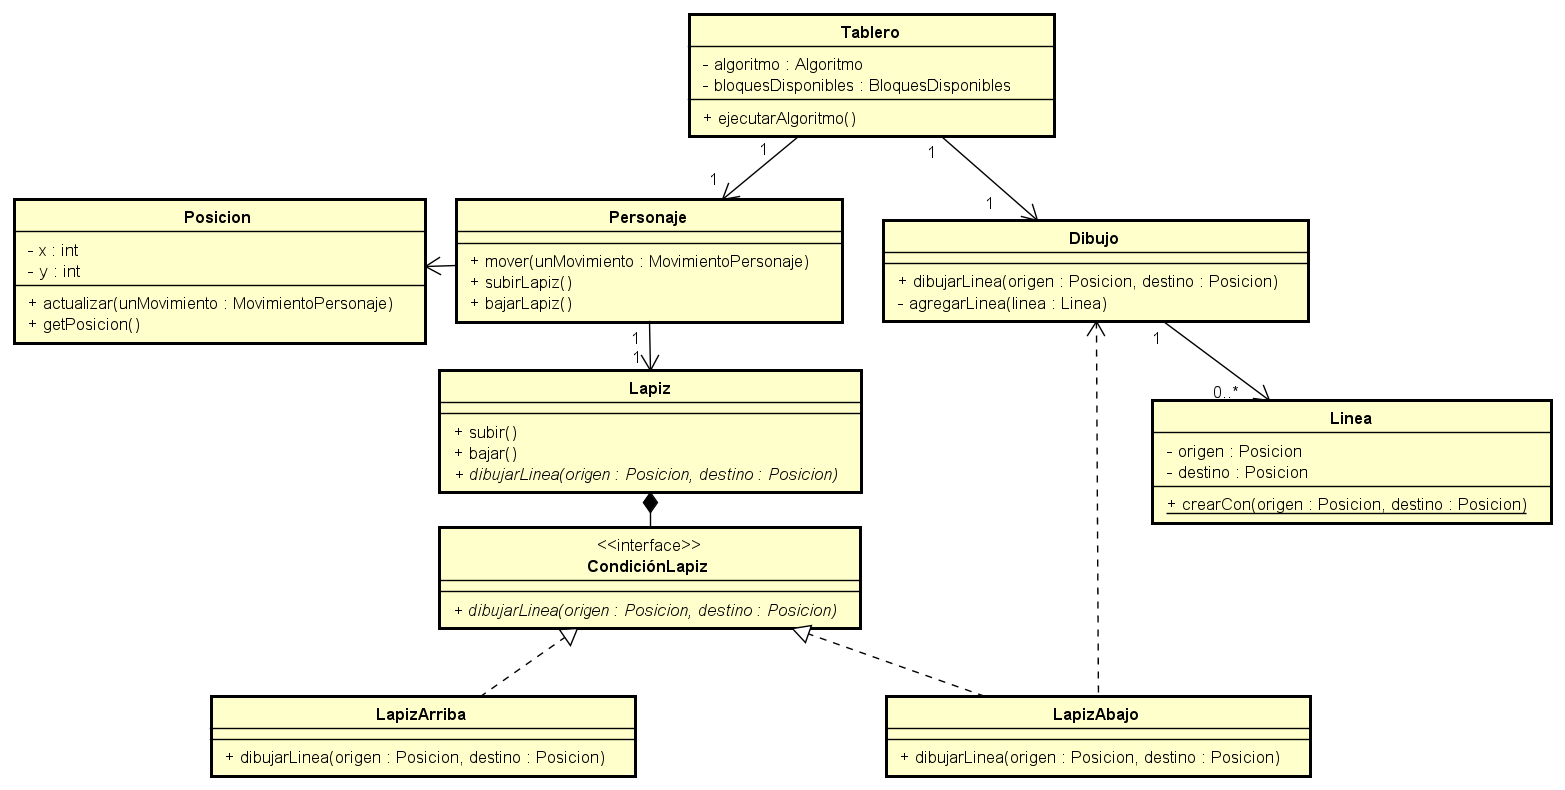
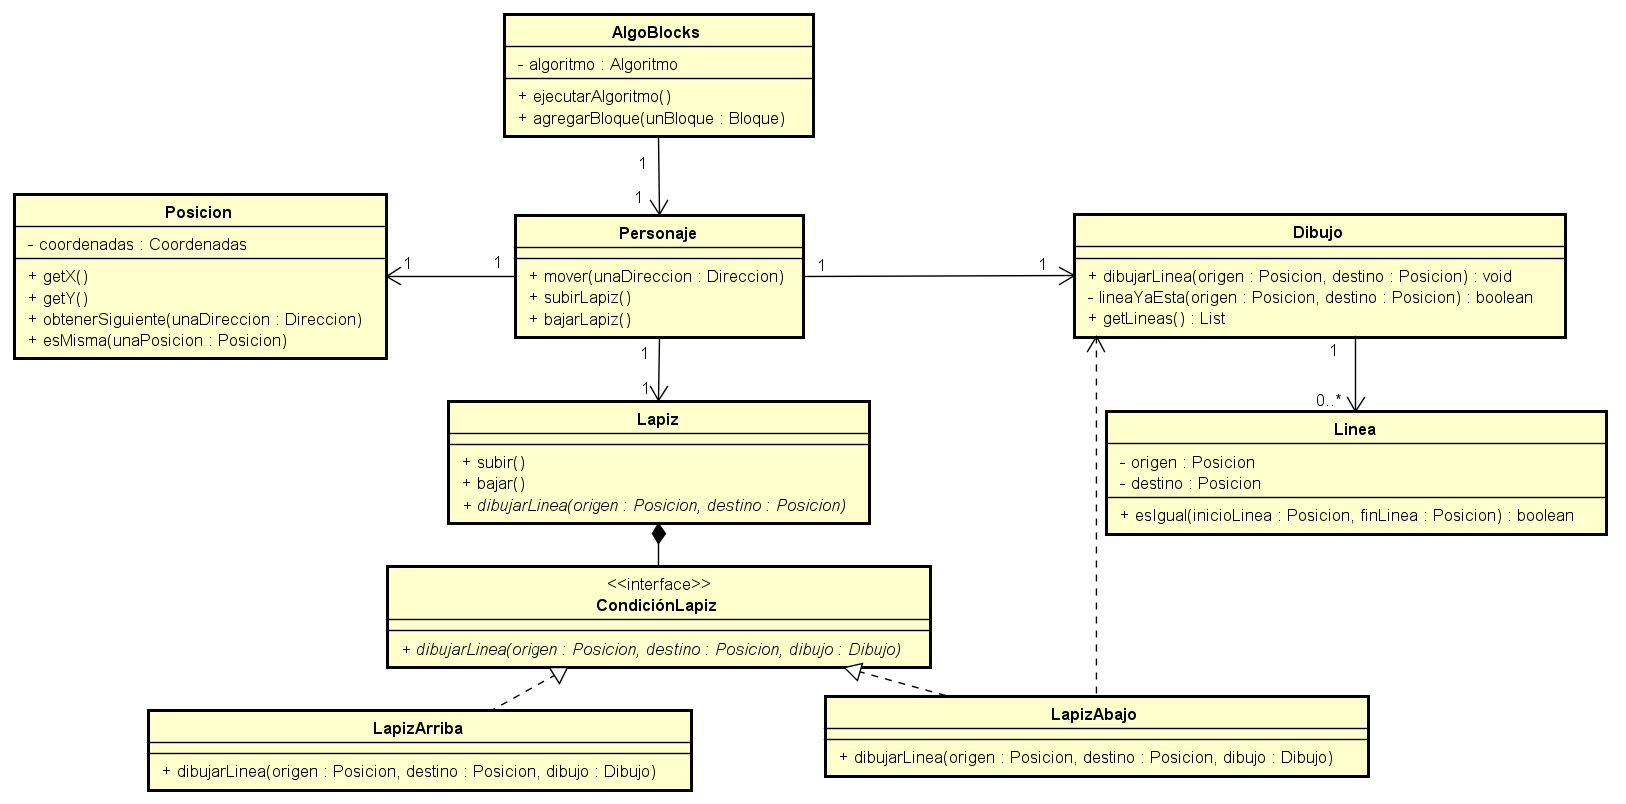
Edit Diagramas de Clase
Actualizo diagramas de clase.
El metodo lineaYaEsta ahora se llama lineaYaExiste y es privado

Changed region(s): [[0.0, 0.2127, 0.9815, 1.0], [0.3067, 0.0, 0.6748, 0.1823], [0.6748, 0.4861, 1.0, 0.6684]]

diff --git a/src/main/java/tp2/Dibujo.java b/src/main/java/tp2/Dibujo.java
@@ -7,11 +7,12 @@ public class Dibujo {
     List<Linea> lineas = new ArrayList<>();
 
     public void dibujarLinea(Posicion origen, Posicion destino) {
-        if(!this.lineaYaEsta(origen, destino)){
+        if(!this.lineaYaExiste(origen, destino)){
             lineas.add(new Linea(origen, destino));
         }
     }
-    public boolean lineaYaEsta(Posicion origen, Posicion destino){
+
+    private boolean lineaYaExiste(Posicion origen, Posicion destino){
         for (Linea linea: lineas) {
             if(linea.esIgual(origen, destino)){
                  return true;

diff --git a/src/main/java/tp2/Linea.java b/src/main/java/tp2/Linea.java
@@ -9,6 +9,7 @@ public class Linea {
         origen = inicioLinea;
         destino = finLinea;
     }
+
     public boolean esIgual(Posicion inicioLinea, Posicion finLinea) {
         return ((origen.esMisma(inicioLinea) && destino.esMisma(finLinea)) || (origen.esMisma(finLinea) && destino.esMisma(inicioLinea)));
     }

=-=-=

--- WHAT IS EXPECTED ---
Display every line of the listing that contains the string "Posicion".

--- OUTPUT OF THE TASK ---
     public void dibujarLinea(Posicion origen, Posicion destino) {
-    public boolean lineaYaEsta(Posicion origen, Posicion destino){
+    private boolean lineaYaExiste(Posicion origen, Posicion destino){
     public boolean esIgual(Posicion inicioLinea, Posicion finLinea) {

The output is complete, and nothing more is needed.